To protect trees and shrubs from vole damage, encircle them with 1/4-inch mesh hardware cloth or 3-inch diameter (young trees) Vexar plastic mesh cylinders. This barrier should project 18 inches above the ground and 3 to 6 inches below the surface.


Little data are available on effectiveness of repellents to deter vole damage. There are a variety of commercial repellents labeled for protecting tree seedlings, shrubs, ornamental plantings, nursery stock, and fruit trees from voles. Check with nursery supply stores

Capsaicin (Hot Sauce Animal Repellent, Miller Chemical and Fertilizer Corp.) is labeled to protect various woody plantings from voles. The following home made repellent has also proven to be quite effective in keeping most animals away from given areas and plants. It must be reapplied after three to five days.
Hot Pepper Repellent Recipe
• One chopped yellow onion
• One chopped jalapeno pepper
• One tablespoon cayenne pepper

Boil ingredients for 20 minutes in two quarts of water. Let the solution cool and then strain through cheesecloth.

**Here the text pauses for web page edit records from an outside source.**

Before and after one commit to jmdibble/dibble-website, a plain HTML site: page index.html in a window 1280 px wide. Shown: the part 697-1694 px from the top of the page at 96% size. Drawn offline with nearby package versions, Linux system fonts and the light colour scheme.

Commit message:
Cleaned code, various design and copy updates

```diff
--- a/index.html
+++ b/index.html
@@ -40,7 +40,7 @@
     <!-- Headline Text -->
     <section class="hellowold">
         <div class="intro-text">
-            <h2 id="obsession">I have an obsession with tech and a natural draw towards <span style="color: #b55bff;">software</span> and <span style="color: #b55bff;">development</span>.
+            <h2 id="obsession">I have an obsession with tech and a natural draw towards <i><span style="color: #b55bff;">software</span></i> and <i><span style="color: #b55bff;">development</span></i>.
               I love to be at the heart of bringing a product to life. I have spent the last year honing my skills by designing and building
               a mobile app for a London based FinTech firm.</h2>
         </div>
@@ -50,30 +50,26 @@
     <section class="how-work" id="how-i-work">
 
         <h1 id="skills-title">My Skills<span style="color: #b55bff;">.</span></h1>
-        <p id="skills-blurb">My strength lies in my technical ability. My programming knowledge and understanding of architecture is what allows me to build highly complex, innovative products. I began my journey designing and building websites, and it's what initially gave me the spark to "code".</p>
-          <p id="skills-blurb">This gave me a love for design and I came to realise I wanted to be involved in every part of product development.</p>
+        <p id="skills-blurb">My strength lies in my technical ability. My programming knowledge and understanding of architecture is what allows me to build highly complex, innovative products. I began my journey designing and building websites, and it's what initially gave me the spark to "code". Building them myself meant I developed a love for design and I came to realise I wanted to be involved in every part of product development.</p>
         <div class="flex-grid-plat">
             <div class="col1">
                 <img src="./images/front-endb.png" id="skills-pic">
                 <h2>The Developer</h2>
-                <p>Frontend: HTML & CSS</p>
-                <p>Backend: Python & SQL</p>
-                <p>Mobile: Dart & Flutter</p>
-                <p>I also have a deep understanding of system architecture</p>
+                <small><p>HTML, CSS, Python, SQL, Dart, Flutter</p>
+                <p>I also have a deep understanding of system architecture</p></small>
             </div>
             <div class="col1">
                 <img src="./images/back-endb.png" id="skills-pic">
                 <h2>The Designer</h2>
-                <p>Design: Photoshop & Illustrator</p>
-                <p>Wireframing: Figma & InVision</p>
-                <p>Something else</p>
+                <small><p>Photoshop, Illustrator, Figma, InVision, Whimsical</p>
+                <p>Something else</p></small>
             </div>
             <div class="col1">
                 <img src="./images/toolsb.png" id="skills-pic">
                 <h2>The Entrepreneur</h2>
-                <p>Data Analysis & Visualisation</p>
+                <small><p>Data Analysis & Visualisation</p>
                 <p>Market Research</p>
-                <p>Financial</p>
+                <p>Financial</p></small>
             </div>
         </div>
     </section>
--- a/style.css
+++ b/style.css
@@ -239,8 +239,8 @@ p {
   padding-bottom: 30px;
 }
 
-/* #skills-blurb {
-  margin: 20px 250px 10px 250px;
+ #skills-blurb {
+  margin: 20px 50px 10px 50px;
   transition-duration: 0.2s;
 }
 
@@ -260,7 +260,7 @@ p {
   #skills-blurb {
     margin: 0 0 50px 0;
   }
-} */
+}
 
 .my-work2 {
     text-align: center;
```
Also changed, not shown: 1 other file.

You can apply this with a tank-type sprayer or a spray bottle.

Another home made repellent that has been shown to be effective in reducing deer and elk browsing and may reduce vole damage.
20% Chicken Egg Repellent
A spray of 20% whole eggs and 80% water is effective, but to keep the sprayer from clogging, remove the chalaza or white membrane attached to the yolk before mixing the eggs. The egg mixture is weather resistant but must be reapplied in about 30 days.


Use mouse snap traps to remove small populations of voles from lawns. Place traps perpendicular to runways with the trigger mechanism in the runway and bait the trap with small amounts of peanut butter or a mixture of peanut butter and rolled oats. Set traps in the fall before most damage occurs.

Toxic Baits

Rodenticides are a short-term solution to damage by voles. Habitat management usually is more successful than rodenticides for eliminating damage, particularly in orchards. Two percent zinc phosphide is the only legal grain bait in Colorado. It is a restricted use pesticide, so only certified applicators can use this material.

Another toxic bait, Kaput©, has been labeled for vole control in placement packets. In this product, the active ingredient, Warfarin, is metabolized in about 42 hours according to the manufacturer, meaning the vole may not even be dead yet before the chemical is out of its system. This means a very small chance of secondary poisoning of non-target species that might eat voles killed by this product. This product is not a restricted use pesticide.

Always use products labeled for use on voles and follow label directions.

If you have other questions regarding vole management, contact your county’s Colorado State University Extension Office.

Article modified from information in “Managing voles in Colorado”, W.F. Andelt and S. Ahmed, Colorado State University Extension, Fort Collins, CO. Fact Sheet No. 6.507